◆ What you should do
If a line of the listing below contains the string "rankings", count it, then give the total by itself.

◆ Provided material
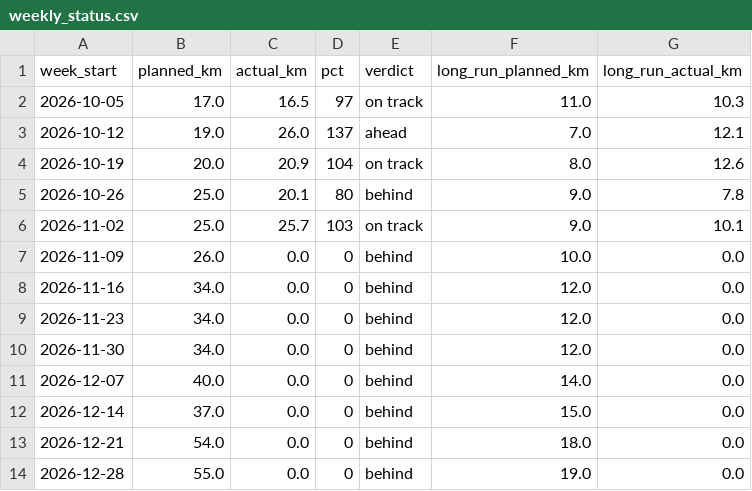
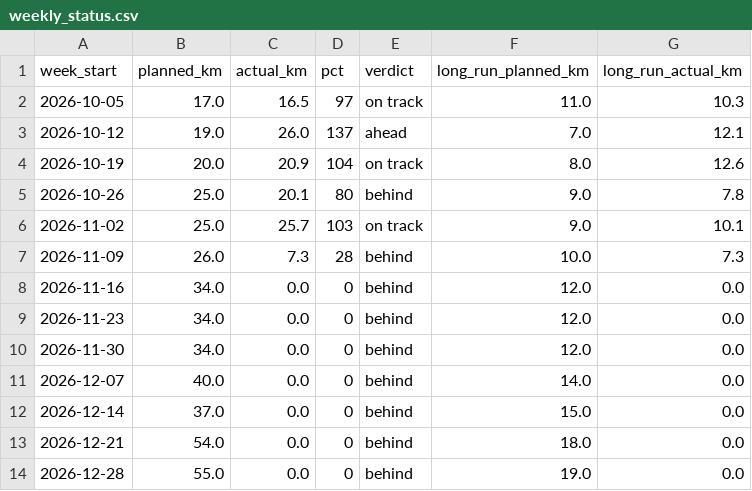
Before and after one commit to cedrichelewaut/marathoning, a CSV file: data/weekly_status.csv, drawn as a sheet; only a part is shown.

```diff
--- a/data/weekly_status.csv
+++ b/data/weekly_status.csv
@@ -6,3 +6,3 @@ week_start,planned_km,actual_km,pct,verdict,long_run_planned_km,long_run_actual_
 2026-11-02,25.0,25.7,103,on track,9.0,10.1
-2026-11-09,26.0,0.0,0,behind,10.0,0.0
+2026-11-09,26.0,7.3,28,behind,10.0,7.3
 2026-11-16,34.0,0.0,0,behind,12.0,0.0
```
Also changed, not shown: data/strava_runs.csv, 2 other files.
...
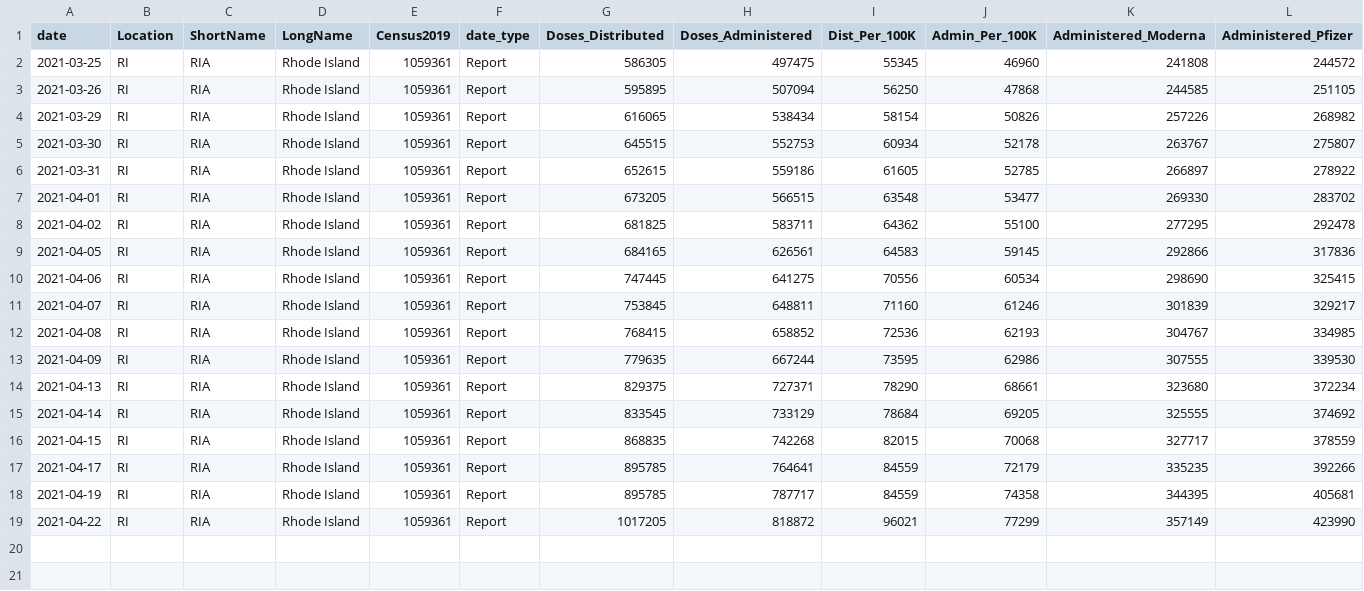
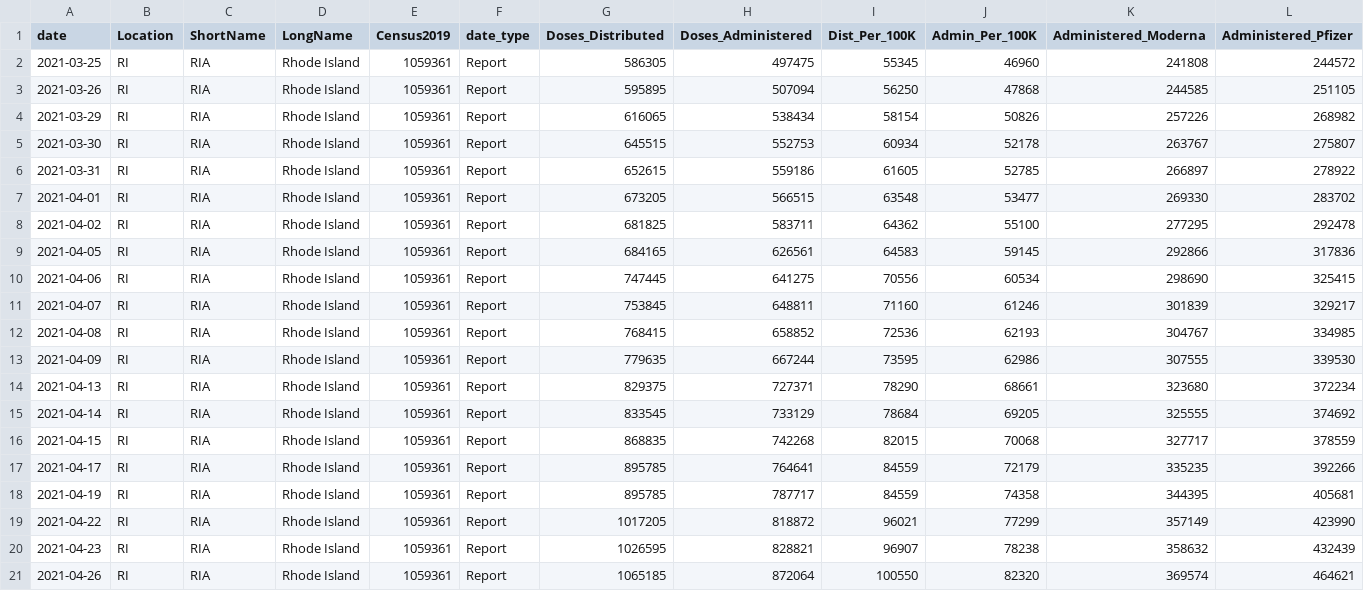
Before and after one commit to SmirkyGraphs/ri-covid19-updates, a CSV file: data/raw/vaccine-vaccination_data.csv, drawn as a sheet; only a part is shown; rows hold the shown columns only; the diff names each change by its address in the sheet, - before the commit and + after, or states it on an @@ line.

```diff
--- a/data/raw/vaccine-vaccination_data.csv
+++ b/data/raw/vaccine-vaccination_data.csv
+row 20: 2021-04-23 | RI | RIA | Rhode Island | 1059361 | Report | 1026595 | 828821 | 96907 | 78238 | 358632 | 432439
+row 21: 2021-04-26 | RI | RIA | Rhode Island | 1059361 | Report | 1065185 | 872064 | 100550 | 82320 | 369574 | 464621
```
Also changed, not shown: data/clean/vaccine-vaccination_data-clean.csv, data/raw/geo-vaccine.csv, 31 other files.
==
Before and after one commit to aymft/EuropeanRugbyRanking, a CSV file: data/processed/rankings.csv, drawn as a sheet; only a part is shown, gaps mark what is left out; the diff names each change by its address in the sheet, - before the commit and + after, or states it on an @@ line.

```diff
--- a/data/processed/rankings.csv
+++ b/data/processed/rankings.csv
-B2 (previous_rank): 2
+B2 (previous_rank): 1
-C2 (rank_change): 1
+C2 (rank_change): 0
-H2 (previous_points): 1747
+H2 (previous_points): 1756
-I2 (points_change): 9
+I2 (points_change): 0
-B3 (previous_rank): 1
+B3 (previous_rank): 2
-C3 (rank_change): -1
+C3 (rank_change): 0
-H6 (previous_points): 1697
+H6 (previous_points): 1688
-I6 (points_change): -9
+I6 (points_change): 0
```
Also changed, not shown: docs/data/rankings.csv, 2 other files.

◆ Response box
4